Description of the interaction

Prior to sensing copepod prey, ctenophores were typically observed hovering or slowly cruising with aboral end up, lobes outstretched and auricle cilia beating in a relaxed position (Fig. 1). Ctenophores responded to hydrodynamic signals of a swimming copepod between the lobes by folding or contracting the lobes around the position of the copepod. This action either trapped the copepod so that it could no longer move or cut off possible escape paths, thereby isolating the copepod to a small area of the lobe(s), while the dexterous mouth instantly began searching for the prey (Fig. 2). As the mouth continued to seek out the copepod, the point at which the lobe folded or contracted often moved closer to the mouth. Some encounters involved a direct transfer of the trapped copepod into the mouth. For encounters where the lobe contraction only isolated the copepod to a smaller space within the lobe(s), the mouth often moved in that direction to the extent of its reach and opened, stretched, and changed shape while pursuing the copepod until the copepod was consumed or eventually escaped. After successful ingestion of a copepod or an unsuccessful “chasing” event, whereby the mouth actively pursues the copepod trapped between the lobes, the ctenophore would relax any contraction in the lobes and the mouth would slowly return to the initial resting position.

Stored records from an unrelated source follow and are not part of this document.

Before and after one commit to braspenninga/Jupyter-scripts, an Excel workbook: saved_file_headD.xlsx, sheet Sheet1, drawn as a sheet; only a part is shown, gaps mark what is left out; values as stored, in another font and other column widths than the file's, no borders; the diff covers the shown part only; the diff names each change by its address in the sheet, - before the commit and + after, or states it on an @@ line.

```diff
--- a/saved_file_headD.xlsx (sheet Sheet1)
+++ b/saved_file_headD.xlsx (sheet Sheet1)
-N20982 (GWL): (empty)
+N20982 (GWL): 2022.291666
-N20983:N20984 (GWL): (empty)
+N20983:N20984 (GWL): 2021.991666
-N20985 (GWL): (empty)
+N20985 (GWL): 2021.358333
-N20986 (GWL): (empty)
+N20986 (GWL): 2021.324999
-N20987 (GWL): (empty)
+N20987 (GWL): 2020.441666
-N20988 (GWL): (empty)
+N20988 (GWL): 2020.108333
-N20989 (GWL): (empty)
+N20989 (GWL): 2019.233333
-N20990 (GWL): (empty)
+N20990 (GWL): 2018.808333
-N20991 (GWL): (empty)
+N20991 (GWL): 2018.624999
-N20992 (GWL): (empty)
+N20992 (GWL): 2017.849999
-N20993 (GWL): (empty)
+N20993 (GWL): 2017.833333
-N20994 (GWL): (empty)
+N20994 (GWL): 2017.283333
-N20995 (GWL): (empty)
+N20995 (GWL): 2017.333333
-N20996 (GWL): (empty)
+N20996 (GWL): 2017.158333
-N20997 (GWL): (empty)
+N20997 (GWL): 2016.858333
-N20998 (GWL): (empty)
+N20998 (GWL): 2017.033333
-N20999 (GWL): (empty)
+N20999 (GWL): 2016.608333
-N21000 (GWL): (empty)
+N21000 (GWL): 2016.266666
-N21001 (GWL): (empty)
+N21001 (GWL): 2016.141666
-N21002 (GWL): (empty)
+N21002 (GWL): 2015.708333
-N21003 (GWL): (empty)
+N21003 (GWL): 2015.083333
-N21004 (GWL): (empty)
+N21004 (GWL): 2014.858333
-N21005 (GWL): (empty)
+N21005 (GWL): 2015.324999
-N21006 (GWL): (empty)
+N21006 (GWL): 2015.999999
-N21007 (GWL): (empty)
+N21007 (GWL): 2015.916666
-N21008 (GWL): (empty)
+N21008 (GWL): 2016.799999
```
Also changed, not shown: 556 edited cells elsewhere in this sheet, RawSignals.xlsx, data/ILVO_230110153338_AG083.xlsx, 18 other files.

Figure 2
figure 2

Example of 2-dimensional displacements of both copepod and ctenophore mouth for two predation attempts. Arrows indicate ending points. (a) copepod escape, encounter lasted 6.7 s, (b) copepod capture, encounter lasted 3.7 s. Axes have been adjusted to better display details of the encounter. (c) sequential images displaying the encounter in panel (b). Yellow dots show copepod location, red curve in the final photo outlines the edge of mouth to show that the copepod has been consumed. Scale bar in first image represents 5 mm.

Single copepod encounters

A total of 35 encounters between a single ctenophore and a single copepod prey were assessed for handling time and capture success. Average handling time for natural copepod prey was 6.34 s (S.D. 4.49), and median handling time was 4.56 s (Table 1). The average capture success rate on the first attempt was 60.9% (S.D. 45.2) while the overall success rate (success after all attempts combined) was 71.4% (S.D. 45.8) (Table 1).

Table 1 Mean (S.D.) and median values for parameters measured in both single and multiple copepod encounters.

The number of attempts made during an encounter was negatively correlated with capture success rate (Spearman, p = 0.02, n = 35). Number of attempts was positively correlated with the following parameters: handling time (Spearman, p = 0.03, n = 35), total copepod displacement (Spearman, p = 0.02, n = 35), and total mouth displacement (Spearman, p < 0.01, n = 35) (Fig. 3). The maximum number of attempts made in any of the single copepod encounters was three attempts, mean number of attempts was 1.34 (S.D. 0.68), and median number of attempts was 1 (Fig. 3, Table 1). These correlations showed that if the first attempt was not successful, chance of capture decreased by half and capture required more time.

Figure 3
figure 3

Relationship between number of attempts made in one encounter and (a) capture success rate (only one encounter contained three attempts) (p = 0.02, rho = − 0.38), (b) handling time (p = 0.03, rho = 0.37), (c) total copepod displacement (p = 0.02, rho = 0.38), and (d) total mouth displacement (p < 0.01, rho = 0.46). Thick horizontal lines within each box show median values, vertical lines on either side of each box show standard error, dots represent individual data points.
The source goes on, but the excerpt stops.